TASK DETAILS: A single number is the answer here: the count of lines in the records below in which the word "Options" appears.

Content revision data:
:::::

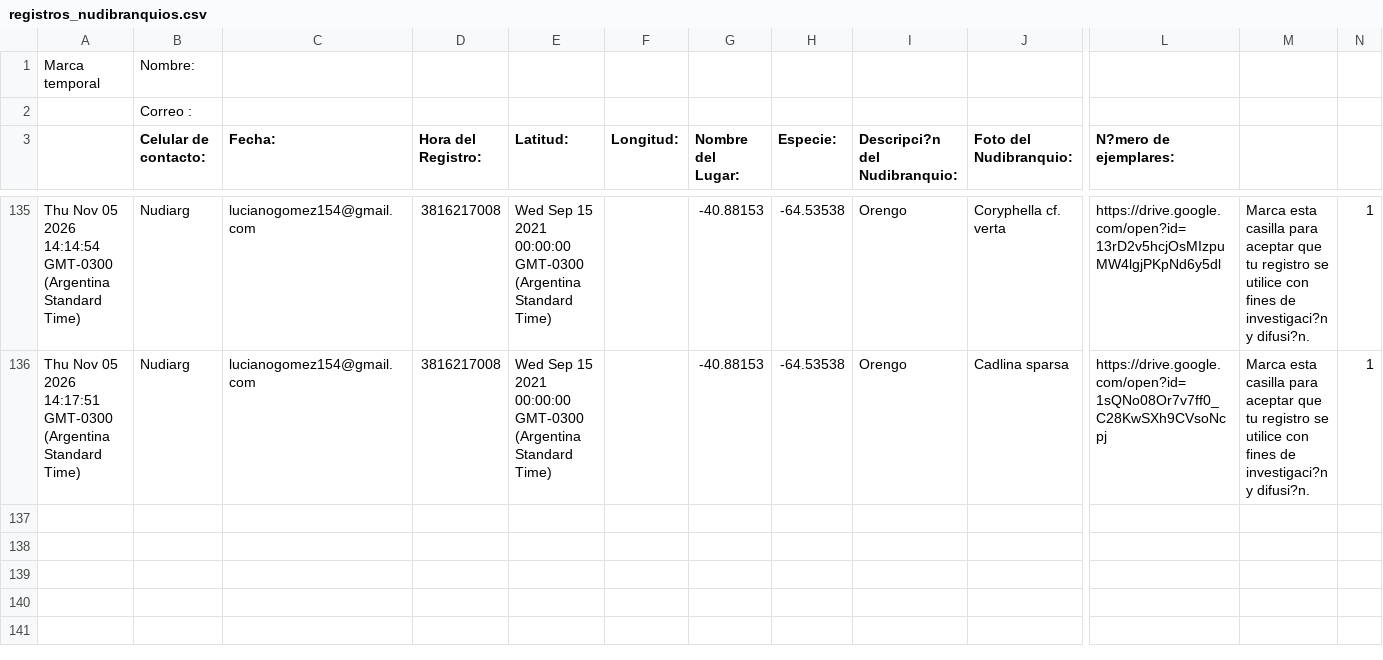
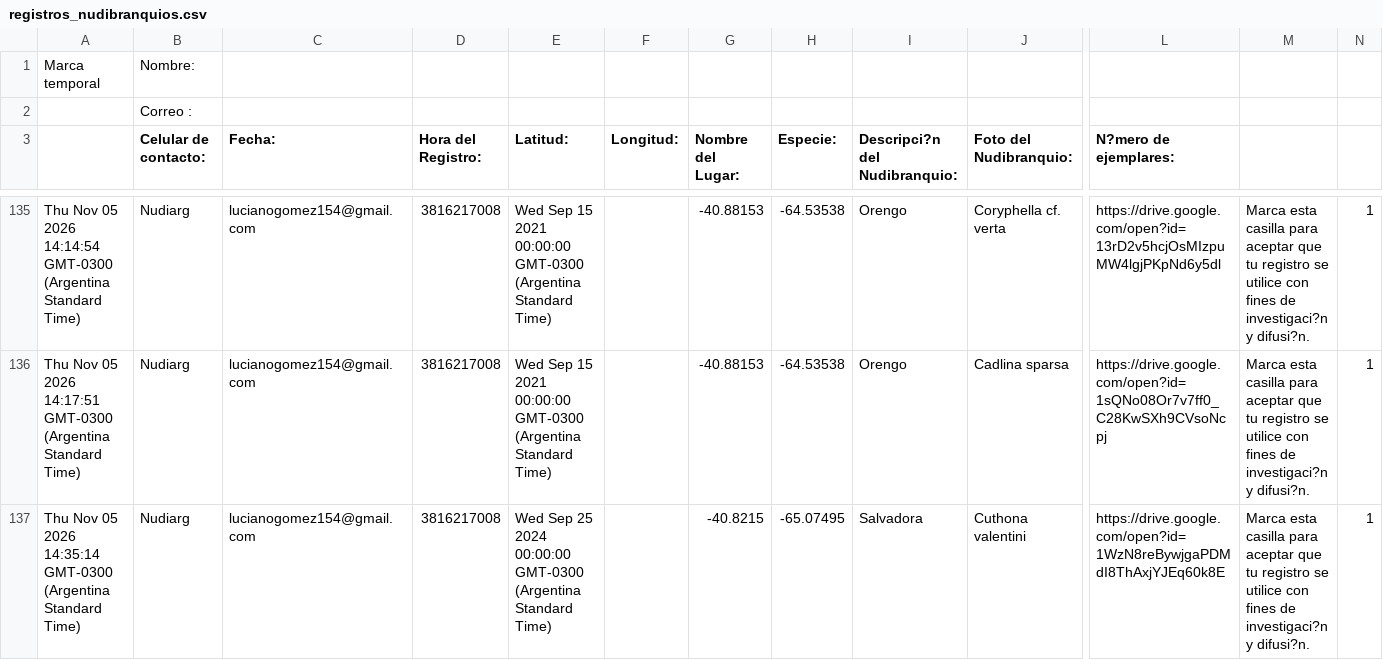
Before and after one commit to NudiArg/MapaNudiArg, a CSV file: registros_nudibranquios.csv, drawn as a sheet; only a part is shown, gaps mark what is left out; rows hold the shown columns only; the diff names each change by its address in the sheet, - before the commit and + after, or states it on an @@ line.

Commit message:
Actualización automática desde Google Sheets

```diff
--- a/registros_nudibranquios.csv
+++ b/registros_nudibranquios.csv
+row 137: Thu Nov 05 2026 14:35:14 GMT-0300 (Argentina Standard Time) | Nudiarg | lucianogomez154@gmail.com | 3816217008 | Wed Sep 25 2024 00:00:00 GMT-0300 (Argentina Standard Time) |  | -40.8215 | -65.07495 | Salvadora | Cuthona valentini | https://drive.google.com/open?id=1WzN8reBywjgaPDMdI8ThAxjYJEq60k8E | Marca esta casilla para aceptar que tu registro se utilice con fines de investigaci?n y difusi?n. | 1
```
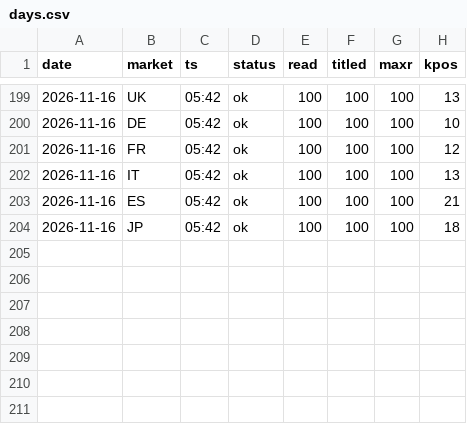
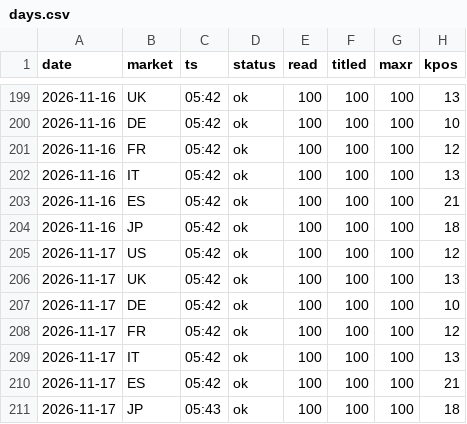
Before and after one commit to dayyyline-lgtm/coverage-dashboard, a CSV file: amazon-beauty-tracker/data/lists/days.csv, drawn as a sheet; only a part is shown, gaps mark what is left out; the diff names each change by its address in the sheet, - before the commit and + after, or states it on an @@ line.

```diff
--- a/amazon-beauty-tracker/data/lists/days.csv
+++ b/amazon-beauty-tracker/data/lists/days.csv
+row 205: 2026-11-17 | US | 05:42 | ok | 100 | 100 | 100 | 12
+row 206: 2026-11-17 | UK | 05:42 | ok | 100 | 100 | 100 | 13
+row 207: 2026-11-17 | DE | 05:42 | ok | 100 | 100 | 100 | 10
+row 208: 2026-11-17 | FR | 05:42 | ok | 100 | 100 | 100 | 12
+row 209: 2026-11-17 | IT | 05:42 | ok | 100 | 100 | 100 | 13
+row 210: 2026-11-17 | ES | 05:42 | ok | 100 | 100 | 100 | 21
+row 211: 2026-11-17 | JP | 05:43 | ok | 100 | 100 | 100 | 18
```
Also changed, not shown: amazon-beauty-tracker/data/lists/2026-11.csv, amazon-beauty-tracker/data/subcat/days.csv, 6 other files.
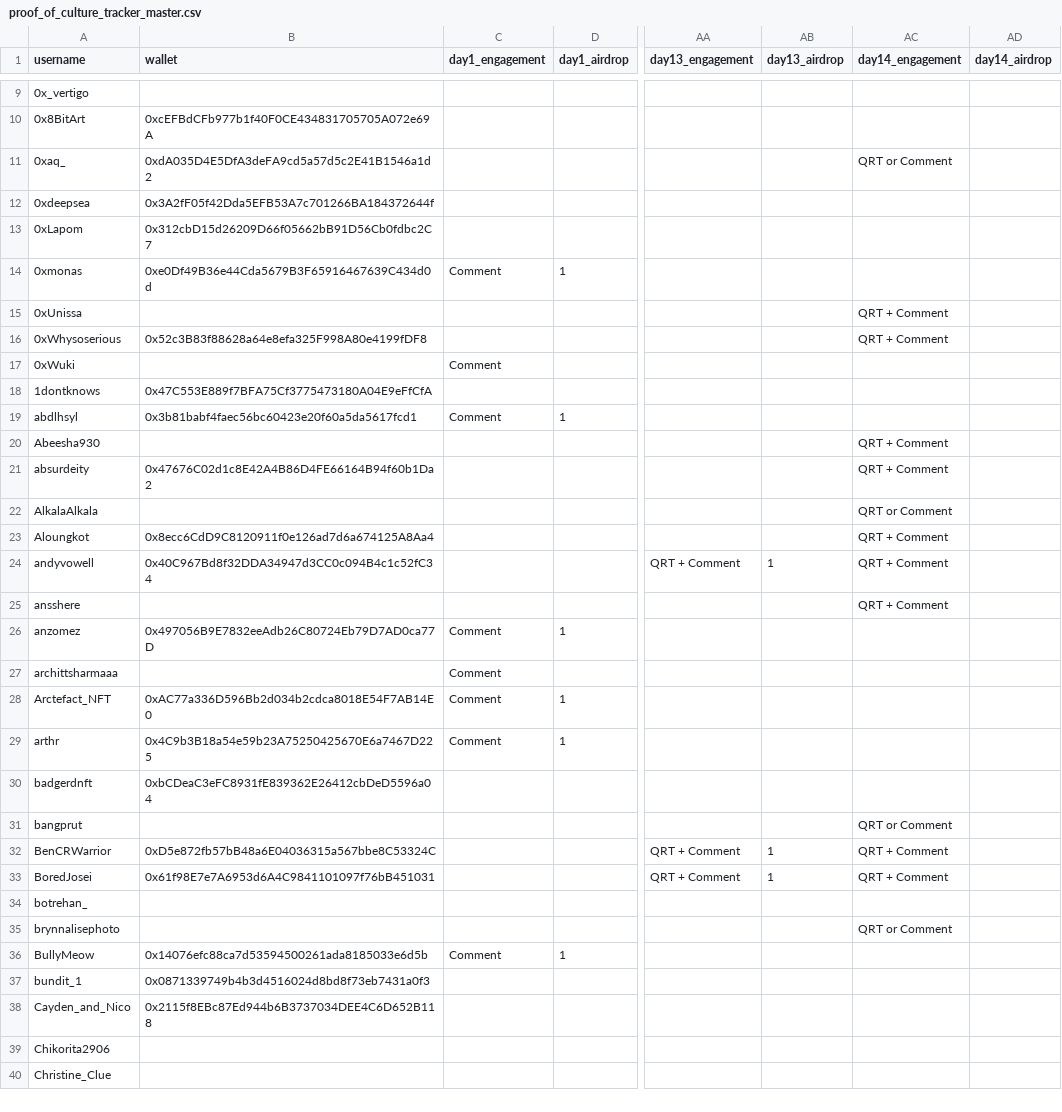
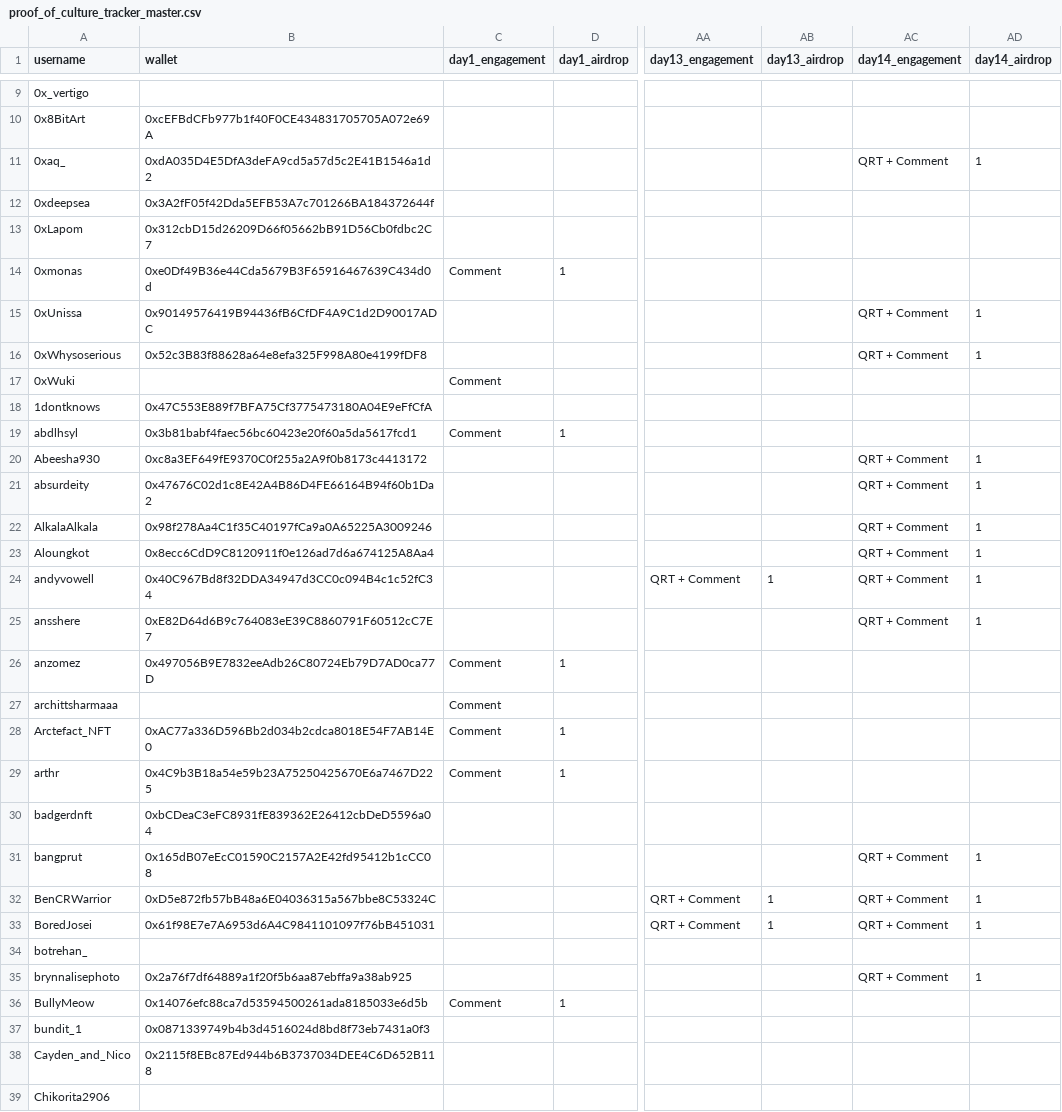
Before and after one commit to nikharsha/proofofculture, a CSV file: data/proof_of_culture_tracker_master.csv, drawn as a sheet; only a part is shown, gaps mark what is left out; the shorter side is filled out with more unchanged rows; the diff covers the shown part only; the diff names each change by its address in the sheet, - before the commit and + after, or states it on an @@ line.

```diff
--- a/data/proof_of_culture_tracker_master.csv
+++ b/data/proof_of_culture_tracker_master.csv
-AC11 (day14_engagement): QRT or Comment
+AC11 (day14_engagement): QRT + Comment
-AD11 (day14_airdrop): (empty)
+AD11 (day14_airdrop): 1
-B15 (wallet): (empty)
+B15 (wallet): 0x90149576419B94436fB6CfDF4A9C1d2D90017ADC
-AD15:AD16 (day14_airdrop): (empty)
+AD15:AD16 (day14_airdrop): 1
-B20 (wallet): (empty)
+B20 (wallet): 0xc8a3EF649fE9370C0f255a2A9f0b8173c4413172
-AD20:AD25 (day14_airdrop): (empty)
+AD20:AD25 (day14_airdrop): 1
-B22 (wallet): (empty)
+B22 (wallet): 0x98f278Aa4C1f35C40197fCa9a0A65225A3009246
-AC22 (day14_engagement): QRT or Comment
+AC22 (day14_engagement): QRT + Comment
-B25 (wallet): (empty)
+B25 (wallet): 0xE82D64d6B9c764083eE39C8860791F60512cC7E7
-B31 (wallet): (empty)
+B31 (wallet): 0x165dB07eEcC01590C2157A2E42fd95412b1cCC08
-AC31 (day14_engagement): QRT or Comment
+AC31 (day14_engagement): QRT + Comment
-AD31:AD33 (day14_airdrop): (empty)
+AD31:AD33 (day14_airdrop): 1
-B35 (wallet): (empty)
+B35 (wallet): 0x2a76f7df64889a1f20f5b6aa87ebffa9a38ab925
-AC35 (day14_engagement): QRT or Comment
+AC35 (day14_engagement): QRT + Comment
-AD35 (day14_airdrop): (empty)
+AD35 (day14_airdrop): 1
```
Also changed, not shown: 82 edited cells elsewhere in this file, 1 other file.
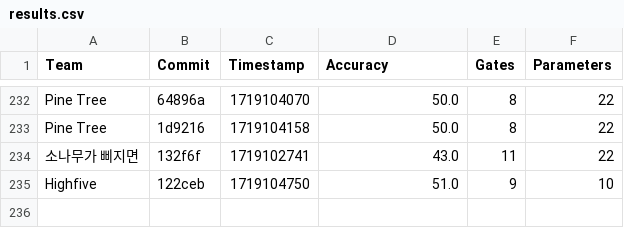
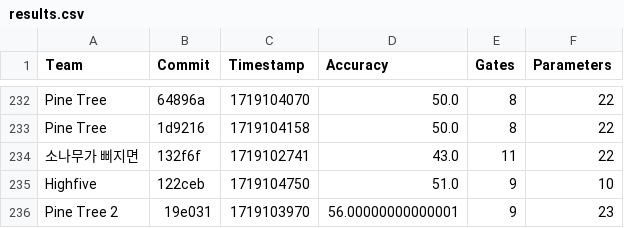
Before and after one commit to willieab/qml-challenge-scorer, a CSV file: site/results.csv, drawn as a sheet; only a part is shown, gaps mark what is left out; the diff names each change by its address in the sheet, - before the commit and + after, or states it on an @@ line.

Commit message:
Scoring 19e031 from Pine Tree 2

```diff
--- a/site/results.csv
+++ b/site/results.csv
+row 236: Pine Tree 2 | 19e031 | 1719103970 | 56.00000000000001 | 9 | 23
```
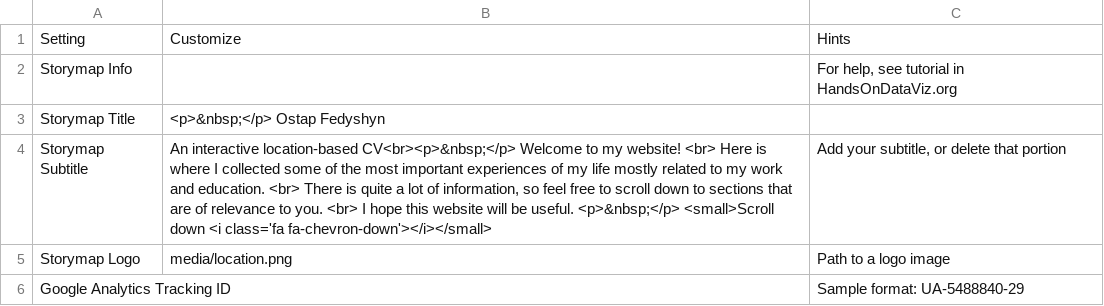
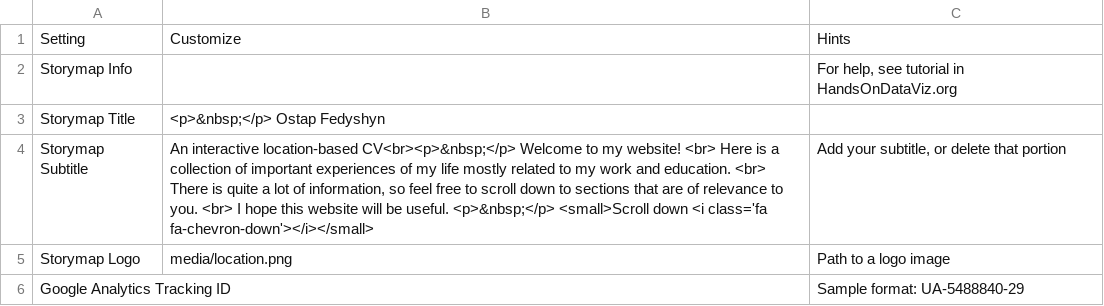
Before and after one commit to Outaos/storymapcv, a CSV file: csv/Options.csv, drawn as a sheet; only a part is shown.

```diff
--- a/csv/Options.csv
+++ b/csv/Options.csv
@@ -3,3 +3,3 @@ Storymap Info,,"For help, see tutorial in HandsOnDataViz.org"
 Storymap Title,<p>&nbsp;</p> Ostap Fedyshyn,
-Storymap Subtitle,"An interactive location-based CV<br><p>&nbsp;</p> Welcome to my website! <br> Here is where I collected some of the most important experiences  of my life mostly related to my work and education. <br> There is quite a lot of information, so feel free to scroll down to sections that are of relevance to you. <br> I hope this website will be useful. <p>&nbsp;</p>  <small>Scroll down <i class='fa fa-chevron-down'></i></small>","Add your subtitle, or delete that portion"
+Storymap Subtitle,"An interactive location-based CV<br><p>&nbsp;</p> Welcome to my website! <br> Here is a collection of important experiences  of my life mostly related to my work and education. <br> There is quite a lot of information, so feel free to scroll down to sections that are of relevance to you. <br> I hope this website will be useful. <p>&nbsp;</p>  <small>Scroll down <i class='fa fa-chevron-down'></i></small>","Add your subtitle, or delete that portion"
 Storymap Logo,media/location.png,Path to a logo image
```
Also changed, not shown: csv/Chapters.csv, 8 other files.
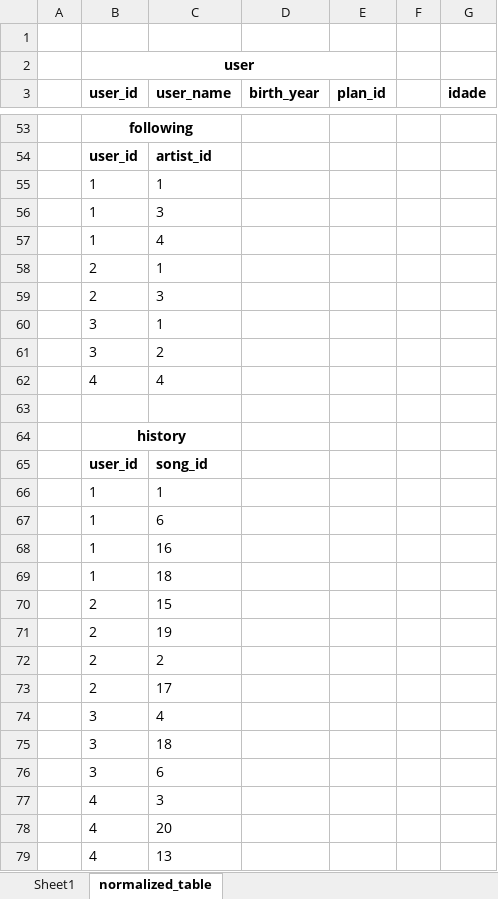
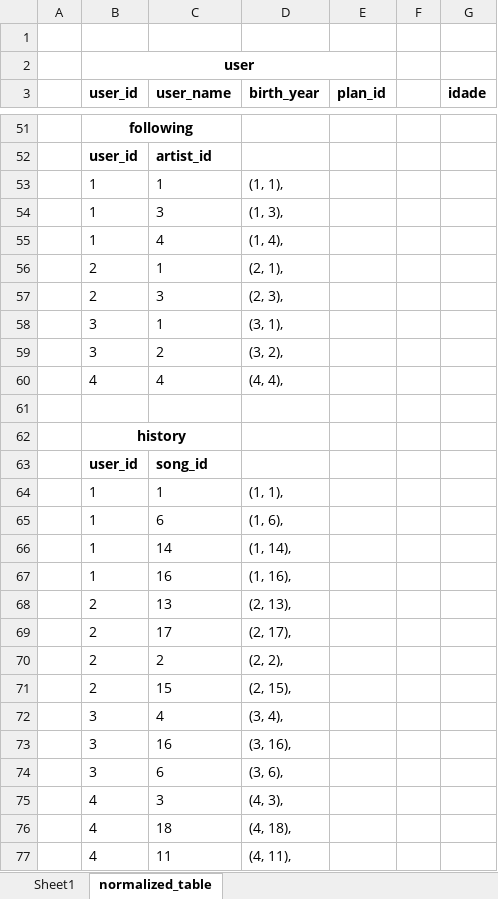
Before and after one commit to johnealves/sd-09-mysql-one-for-all, an Excel workbook: SpotifyClone-Non-NormalizedTable.xlsx, sheet normalized_table, drawn as a sheet; only a part is shown, gaps mark what is left out; values as stored, in another font and other column widths than the file's, no borders; removed rows and columns are numbered as before the commit, all else as after; the diff covers the shown part only; the diff names each change by its address in the sheet, - before the commit and + after, or states it on an @@ line.

```diff
--- a/SpotifyClone-Non-NormalizedTable.xlsx (sheet normalized_table)
+++ b/SpotifyClone-Non-NormalizedTable.xlsx (sheet normalized_table)
-D53 (birth_year): (empty)
+D53 (birth_year): (1, 1),
-D54 (birth_year): (empty)
+D54 (birth_year): (1, 3),
-D55 (birth_year): (empty)
+D55 (birth_year): (1, 4),
-D56 (birth_year): (empty)
+D56 (birth_year): (2, 1),
-D57 (birth_year): (empty)
+D57 (birth_year): (2, 3),
-D58 (birth_year): (empty)
+D58 (birth_year): (3, 1),
-D59 (birth_year): (empty)
+D59 (birth_year): (3, 2),
-D60 (birth_year): (empty)
+D60 (birth_year): (4, 4),
-D64 (birth_year): (empty)
+D64 (birth_year): (1, 1),
-D65 (birth_year): (empty)
+D65 (birth_year): (1, 6),
+row 66:  | 1 | 14 | (1, 14),
-D67 (birth_year): (empty)
+D67 (birth_year): (1, 16),
-row 69:  | 1 | 18
-row 70:  | 2 | 15
-row 71:  | 2 | 19
-row 72:  | 2 | 2
+row 68:  | 2 | 13 | (2, 13),
-D69 (birth_year): (empty)
+D69 (birth_year): (2, 17),
+row 70:  | 2 | 2 | (2, 2),
+row 71:  | 2 | 15 | (2, 15),
-D72 (birth_year): (empty)
+D72 (birth_year): (3, 4),
-row 75:  | 3 | 18
+row 73:  | 3 | 16 | (3, 16),
-D74 (birth_year): (empty)
+D74 (birth_year): (3, 6),
-D75 (birth_year): (empty)
+D75 (birth_year): (4, 3),
-row 78:  | 4 | 20
-row 79:  | 4 | 13
+row 76:  | 4 | 18 | (4, 18),
+row 77:  | 4 | 11 | (4, 11),
```
Also changed, not shown: 12 added rows, 14 removed rows and 18 edited cells elsewhere in this sheet, 1 other file.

:::::

FINISHED TASK: 3